Then let’s run the following command in the broker container shell from the previous step to start a new console producer:

kafka-console-producer --topic input-topic --broker-list broker:9092\
  --property parse.key=true\
  --property key.separator=":"

Then enter these records either one at time or copy-paste all of them into the terminal and hit enter:

key_one:foo
key_one:bar
key_one:baz
key_two:foo
key_two:bar
key_two:baz

After you’ve sent the records, you can close the producer with a CTRL+C command, but keep the broker container shell open as you’ll still need it for the next few steps.

7
Consume data from the streams output topic

Now that you’ve sent the records to your Kafka Streams application, let’s look that the output.
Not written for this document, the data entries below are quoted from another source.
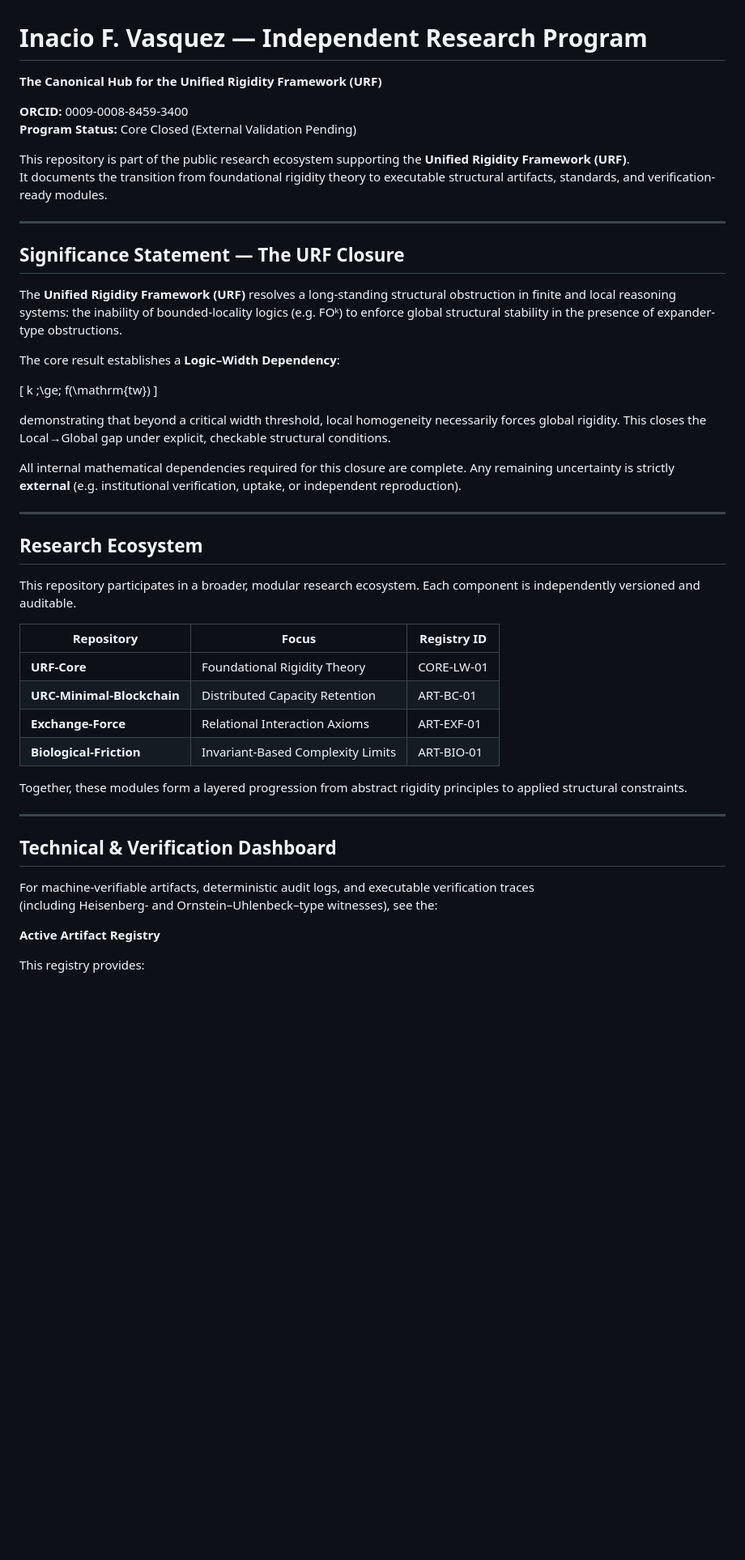
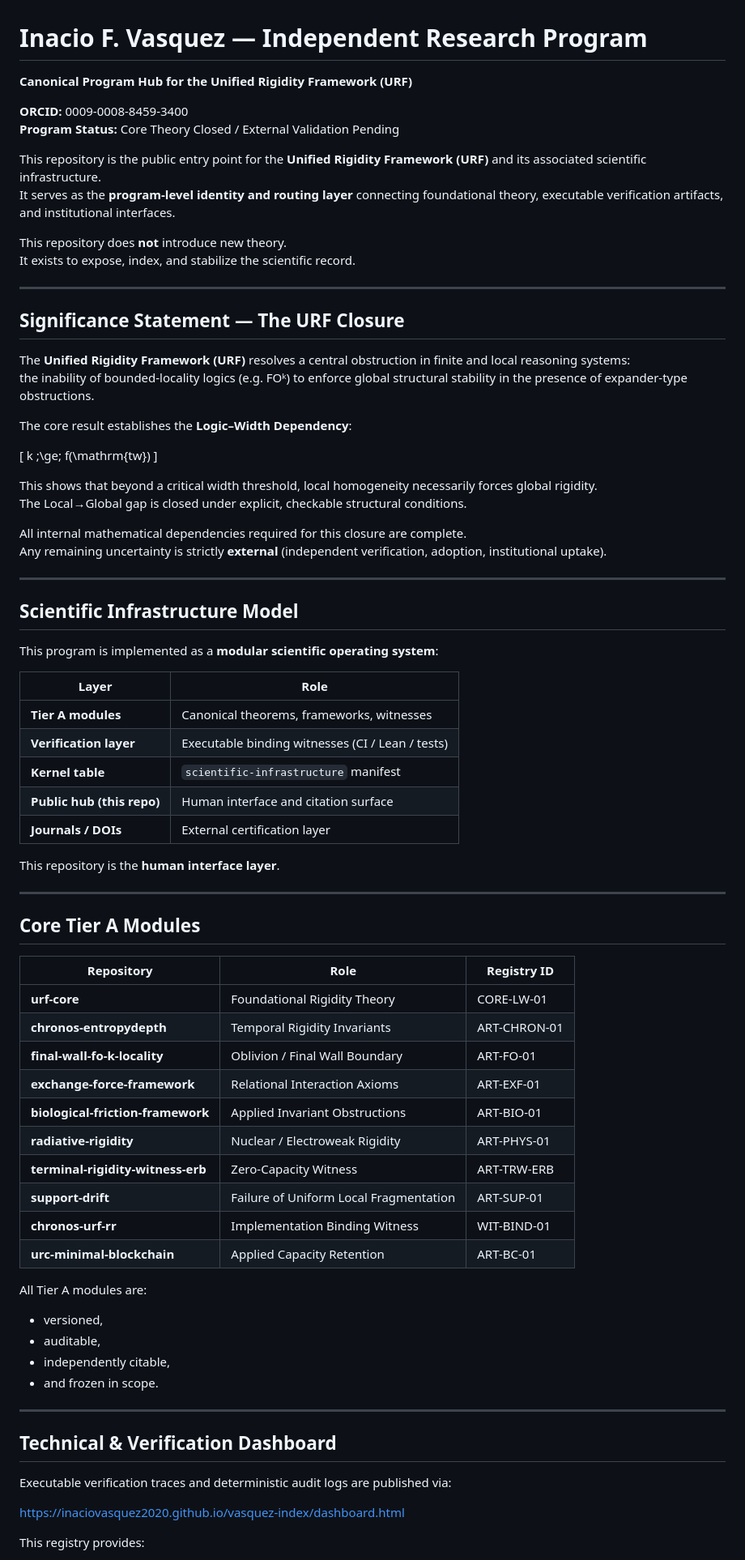
Before and after one commit to inaciovasquez2020/dfm-mkc-cosmology, a Markdown page: README.md, the part around one of its changes. Shown at 81% size. GitHub-like rendering; blank space fills up the shorter version.

```diff
--- a/README.md
+++ b/README.md
@@ -1,51 +1,80 @@
 # Inacio F. Vasquez — Independent Research Program
-
-**The Canonical Hub for the Unified Rigidity Framework (URF)**
+**Canonical Program Hub for the Unified Rigidity Framework (URF)**
 
 **ORCID:** 0009-0008-8459-3400
-**Program Status:** Core Closed (External Validation Pending)
+**Program Status:** Core Theory Closed / External Validation Pending
 
-This repository is part of the public research ecosystem supporting the **Unified Rigidity Framework (URF)**.
-It documents the transition from foundational rigidity theory to executable structural artifacts, standards, and verification-ready modules.
+This repository is the public entry point for the **Unified Rigidity Framework (URF)** and its associated scientific infrastructure.
+It serves as the **program-level identity and routing layer** connecting foundational theory, executable verification artifacts, and institutional interfaces.
+
+This repository does **not** introduce new theory.
+It exists to expose, index, and stabilize the scientific record.
 
 ---
 
-##  Significance Statement — The URF Closure
+## Significance Statement — The URF Closure
 
-The **Unified Rigidity Framework (URF)** resolves a long-standing structural obstruction in finite and local reasoning systems: the inability of bounded-locality logics (e.g. FOᵏ) to enforce global structural stability in the presence of expander-type obstructions.
+The **Unified Rigidity Framework (URF)** resolves a central obstruction in finite and local reasoning systems:
+the inability of bounded-locality logics (e.g. FOᵏ) to enforce global structural stability in the presence of expander-type obstructions.
 
-The core result establishes a **Logic–Width Dependency**:
+The core result establishes the **Logic–Width Dependency**:
 
 \[
 k \;\ge\; f(\mathrm{tw})
 \]
 
-demonstrating that beyond a critical width threshold, local homogeneity necessarily forces global rigidity. This closes the Local→Global gap under explicit, checkable structural conditions.
+This shows that beyond a critical width threshold, local homogeneity necessarily forces global rigidity.
+The Local→Global gap is closed under explicit, checkable structural conditions.
 
-All internal mathematical dependencies required for this closure are complete. Any remaining uncertainty is strictly **external** (e.g. institutional verification, uptake, or independent reproduction).
+All internal mathematical dependencies required for this closure are complete.
+Any remaining uncertainty is strictly **external** (independent verification, adoption, institutional uptake).
 
 ---
 
-##  Research Ecosystem
+## Scientific Infrastructure Model
 
-This repository participates in a broader, modular research ecosystem. Each component is independently versioned and auditable.
+This program is implemented as a **modular scientific operating system**:
 
-| Repository | Focus | Registry ID |
+| Layer | Role |
+|------|------|
+| **Tier A modules** | Canonical theorems, frameworks, witnesses |
+| **Verification layer** | Executable binding witnesses (CI / Lean / tests) |
+| **Kernel table** | `scientific-infrastructure` manifest |
+| **Public hub (this repo)** | Human interface and citation surface |
+| **Journals / DOIs** | External certification layer |
+
+This repository is the **human interface layer**.
+
+---
+
+## Core Tier A Modules
+
+| Repository | Role | Registry ID |
 |-----------|------|-------------|
-| **URF-Core** | Foundational Rigidity Theory | CORE-LW-01 |
-| **URC-Minimal-Blockchain** | Distributed Capacity Retention | ART-BC-01 |
-| **Exchange-Force** | Relational Interaction Axioms | ART-EXF-01 |
-| **Biological-Friction** | Invariant-Based Complexity Limits | ART-BIO-01 |
+| **urf-core** | Foundational Rigidity Theory | CORE-LW-01 |
+| **chronos-entropydepth** | Temporal Rigidity Invariants | ART-CHRON-01 |
+| **final-wall-fo-k-locality** | Oblivion / Final Wall Boundary | ART-FO-01 |
+| **exchange-force-framework** | Relational Interaction Axioms | ART-EXF-01 |
+| **biological-friction-framework** | Applied Invariant Obstructions | ART-BIO-01 |
+| **radiative-rigidity** | Nuclear / Electroweak Rigidity | ART-PHYS-01 |
+| **terminal-rigidity-witness-erb** | Zero-Capacity Witness | ART-TRW-ERB |
+| **support-drift** | Failure of Uniform Local Fragmentation | ART-SUP-01 |
+| **chronos-urf-rr** | Implementation Binding Witness | WIT-BIND-01 |
+| **urc-minimal-blockchain** | Applied Capacity Retention | ART-BC-01 |
 
-Together, these modules form a layered progression from abstract rigidity principles to applied structural constraints.
+All Tier A modules are:
+- versioned,
+- auditable,
+- independently citable,
+- and frozen in scope.
 
-----
-##  Technical & Verification Dashboard
+---
 
-For machine-verifiable artifacts, deterministic audit logs, and executable verification traces
-(including Heisenberg- and Ornstein–Uhlenbeck–type witnesses), see the:
+## Technical & Verification Dashboard
 
- **Active Artifact Registry**
+Executable verification traces and deterministic audit logs are published via:
+
+https://inaciovasquez2020.github.io/vasquez-index/dashboard.html
 
 This registry provides:
 - cryptographically stable artifact references,
```
Also changed, not shown: other parts of README.md (+31 -24 lines).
You’ve built a simple application so we don’t expect to see anything special, but you did convert a KStream to a KTable. A KStream is an event-stream meaning Kafka Streams forwards every record downstream. But a KTable is an update-stream which means Kafka Streams only forwards the latest update for a given key.
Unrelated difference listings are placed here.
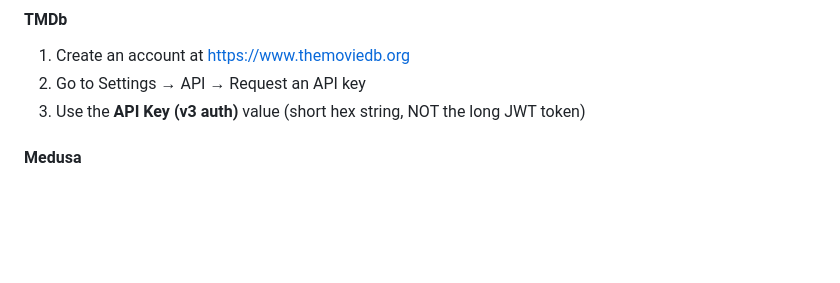
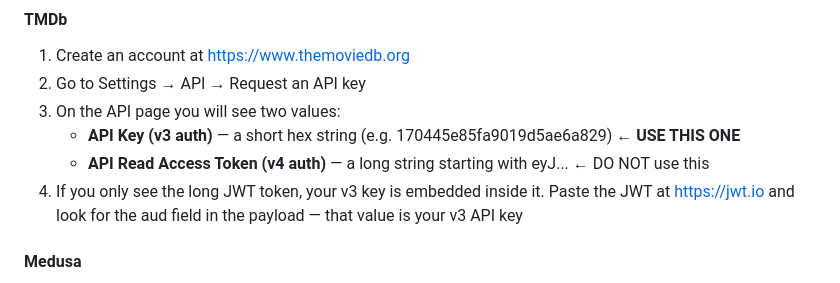
Before and after one commit to v0d0r/medusa-suggestions, a Markdown page: README.md, the part around the change. GitHub-like rendering; blank space fills up the shorter version.

```diff
--- a/README.md
+++ b/README.md
@@ -76,7 +76,10 @@ All configuration is done via the web UI after first launch:
 #### TMDb
 1. Create an account at https://www.themoviedb.org
 2. Go to Settings → API → Request an API key
-3. Use the **API Key (v3 auth)** value (short hex string, NOT the long JWT token)
+3. On the API page you will see two values:
+   - **API Key (v3 auth)** — a short hex string (e.g. 170445e85fa9019d5ae6a829) ← **USE THIS ONE**
+   - **API Read Access Token (v4 auth)** — a long string starting with eyJ... ← DO NOT use this
+4. If you only see the long JWT token, your v3 key is embedded inside it. Paste the JWT at https://jwt.io and look for the aud field in the payload — that value is your v3 API key
 
 #### Medusa
 1. Open your Medusa web UI
```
We’ll observe this in action in the next two steps. In this step, you’ll examine the output of the KStream and you should expect to see six output records which corresponds to the six input records you published before.
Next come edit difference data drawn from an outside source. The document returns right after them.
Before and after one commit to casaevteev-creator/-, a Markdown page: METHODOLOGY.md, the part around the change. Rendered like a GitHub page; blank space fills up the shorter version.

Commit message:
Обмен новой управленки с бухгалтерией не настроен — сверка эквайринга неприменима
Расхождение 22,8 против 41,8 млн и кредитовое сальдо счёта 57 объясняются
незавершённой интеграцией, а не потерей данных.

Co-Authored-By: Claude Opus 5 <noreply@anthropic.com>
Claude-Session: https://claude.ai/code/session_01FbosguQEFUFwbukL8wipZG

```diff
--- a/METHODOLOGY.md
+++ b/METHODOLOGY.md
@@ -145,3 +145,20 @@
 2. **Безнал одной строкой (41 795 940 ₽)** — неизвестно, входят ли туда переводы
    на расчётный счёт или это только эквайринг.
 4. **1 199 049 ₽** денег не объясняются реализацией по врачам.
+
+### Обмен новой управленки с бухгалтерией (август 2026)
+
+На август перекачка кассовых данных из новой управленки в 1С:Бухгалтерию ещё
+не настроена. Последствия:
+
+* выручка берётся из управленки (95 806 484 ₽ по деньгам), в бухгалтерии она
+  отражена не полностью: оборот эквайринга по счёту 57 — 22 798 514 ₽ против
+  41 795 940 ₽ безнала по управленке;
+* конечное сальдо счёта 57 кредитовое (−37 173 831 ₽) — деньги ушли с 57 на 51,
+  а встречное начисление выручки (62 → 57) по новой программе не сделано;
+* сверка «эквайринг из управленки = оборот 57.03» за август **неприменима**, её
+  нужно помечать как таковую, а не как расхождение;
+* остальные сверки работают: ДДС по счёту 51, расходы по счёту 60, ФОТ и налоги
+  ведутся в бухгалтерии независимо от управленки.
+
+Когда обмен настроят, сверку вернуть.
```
Run the following command to see the output of the event-stream:

kafka-console-consumer --topic streams-output-topic --bootstrap-server broker:9092 \
--from-beginning \
--property print.key=true \
--property key.separator=" - "

After a few seconds you should see output like the following:

key_one - foo
key_one - bar
key_one - baz
key_two - foo
key_two - bar
key_two - baz

Now that you’ve confirmed the streams output, close this consumer with a CTRL+C.

8
Consume data from the table output topic

In the previous step you verified the record stream output, but in this step you’ll verify the update stream output.

Next, run the following command to see the output of the update-stream:

kafka-console-consumer --topic table-output-topic --bootstrap-server broker:9092 \
--from-beginning \
--property print.key=true \
--property key.separator=" - "

After a few seconds you should see output like the following:

key_one - baz
key_two - baz

The difference in the output you should see is that instead of six records, you have two. When you converted the KStream (an event stream) to a materialized KTable (an update stream), Kafka Streams provides a cache in front of the state store. With the cache in place, new records replace existing records with the same key. Unlike a record stream where each record is independent, with an update stream, it’s ok to remove intermediate results. Kafka Streams flushes the cache when either the cache is full (10G by default) or when Kafka Streams commits the offsets of the records processed. In this case, when the Kafka Streams flushed the cache, you only have one record for each key.

Now that you’ve confirmed the streams output, close this consumer with a CTRL+C.

9
Clean up

You’re all down now!

Go back to your open windows and stop any console consumers with a CTRL+C then close the container shells with a CTRL+D command.

Then you can shut down the docker container by running:

docker-compose down --volumes

Deploy on Confluent Cloud

1
Run your app to Confluent Cloud

Instead of running a local Kafka cluster, you may use Confluent Cloud, a fully-managed Apache Kafka service.

First, create your Kafka cluster in Confluent Cloud. Use the promo code CC100KTS to receive an additional $100 free usage (details).

Next, from the Confluent Cloud UI, click on Tools & client config to get the cluster-specific configurations, e.g. Kafka cluster bootstrap servers and credentials, Confluent Cloud Schema Registry and credentials, etc., and set the appropriate parameters in your client application.

Now you’re all set to your run application locally while your Kafka topics and stream processing is backed to your Confluent Cloud instance.